» **Work to complete**
Scan the entries that follow and copy out every line containing "RULES".

» **Records for processing**
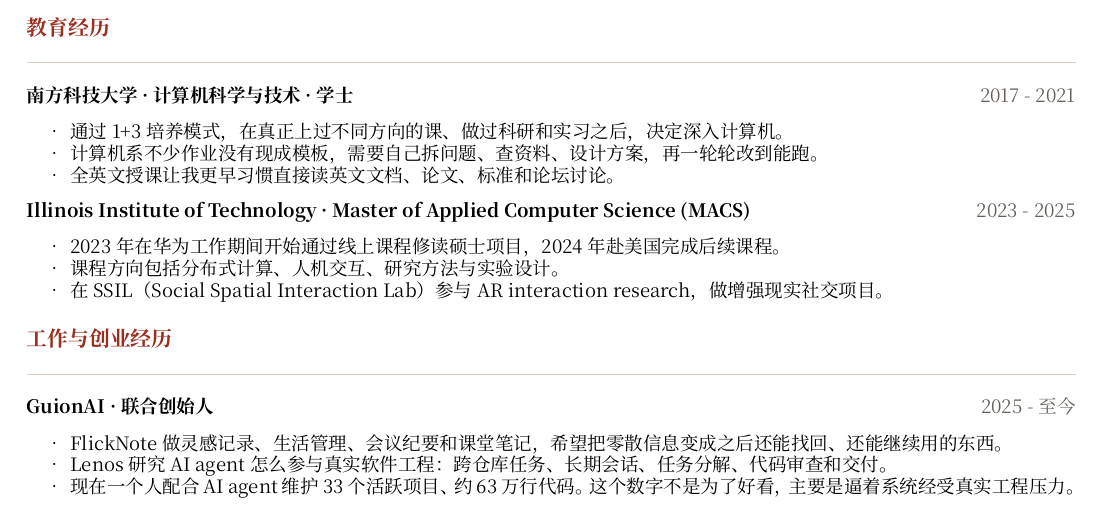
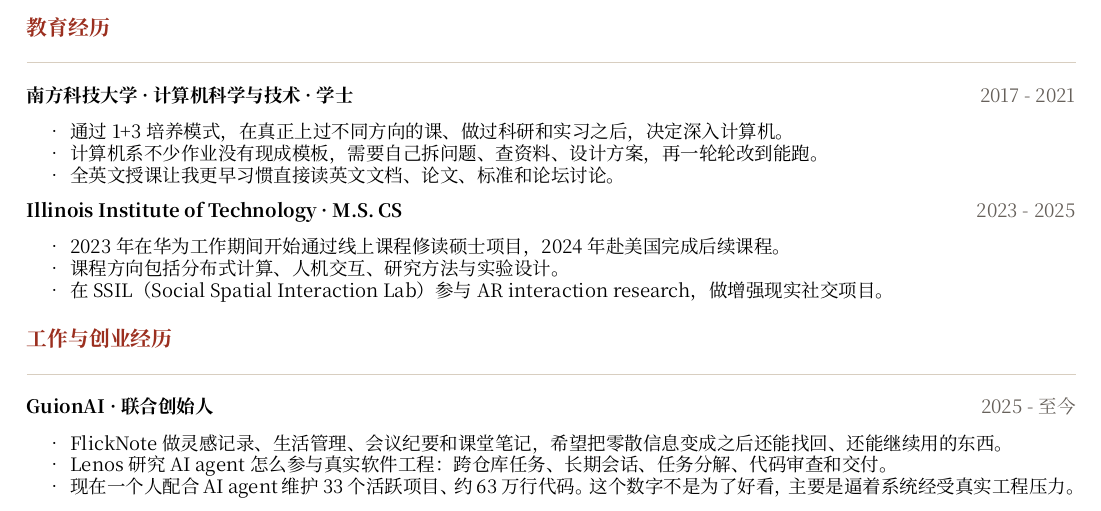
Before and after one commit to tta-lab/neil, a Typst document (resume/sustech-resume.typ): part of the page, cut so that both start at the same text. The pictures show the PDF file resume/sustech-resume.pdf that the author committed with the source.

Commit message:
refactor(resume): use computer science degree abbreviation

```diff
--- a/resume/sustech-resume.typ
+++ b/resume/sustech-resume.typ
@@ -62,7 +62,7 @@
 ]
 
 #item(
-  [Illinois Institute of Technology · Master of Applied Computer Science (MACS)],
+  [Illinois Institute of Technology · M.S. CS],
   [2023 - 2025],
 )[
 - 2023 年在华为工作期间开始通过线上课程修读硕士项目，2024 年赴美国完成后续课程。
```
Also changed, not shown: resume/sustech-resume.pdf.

==

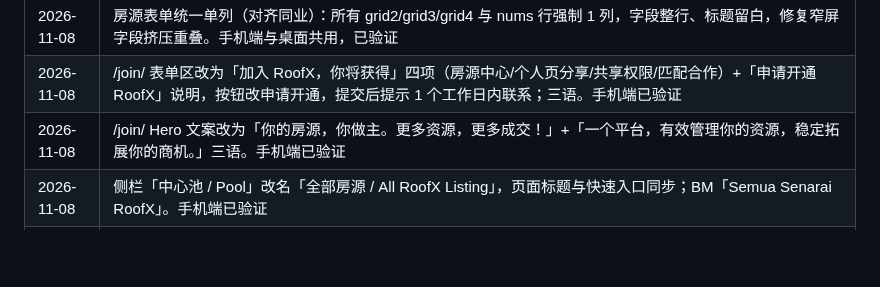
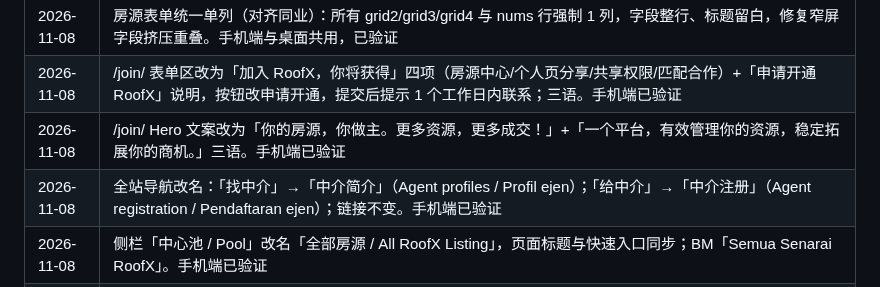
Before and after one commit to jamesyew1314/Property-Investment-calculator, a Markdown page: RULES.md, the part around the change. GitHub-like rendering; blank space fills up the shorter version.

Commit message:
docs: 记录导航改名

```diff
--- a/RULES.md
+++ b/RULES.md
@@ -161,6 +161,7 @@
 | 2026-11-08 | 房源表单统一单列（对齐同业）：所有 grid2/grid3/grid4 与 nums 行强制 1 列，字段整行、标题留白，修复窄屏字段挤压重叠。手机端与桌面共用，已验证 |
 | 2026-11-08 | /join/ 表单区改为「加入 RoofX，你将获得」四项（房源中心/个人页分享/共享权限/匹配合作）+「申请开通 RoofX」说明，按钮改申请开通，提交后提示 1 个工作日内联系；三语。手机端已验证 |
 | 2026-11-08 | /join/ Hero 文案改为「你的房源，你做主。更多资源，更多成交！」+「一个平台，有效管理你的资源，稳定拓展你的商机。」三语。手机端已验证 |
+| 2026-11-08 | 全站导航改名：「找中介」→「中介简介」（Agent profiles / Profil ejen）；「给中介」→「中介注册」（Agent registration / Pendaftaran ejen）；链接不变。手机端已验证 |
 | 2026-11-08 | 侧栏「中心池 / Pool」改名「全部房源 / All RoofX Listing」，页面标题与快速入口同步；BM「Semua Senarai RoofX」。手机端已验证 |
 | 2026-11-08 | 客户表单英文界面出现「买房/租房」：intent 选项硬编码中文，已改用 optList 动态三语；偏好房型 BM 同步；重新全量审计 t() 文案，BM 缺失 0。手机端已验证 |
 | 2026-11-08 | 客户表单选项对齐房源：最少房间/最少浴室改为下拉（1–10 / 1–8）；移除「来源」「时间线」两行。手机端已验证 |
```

» **Answer box**
Before and after one commit to jamesyew1314/Property-Investment-calculator, a Markdown page: RULES.md, the part around the change. GitHub-like rendering; blank space fills up the shorter version.
--- a/RULES.md
+++ b/RULES.md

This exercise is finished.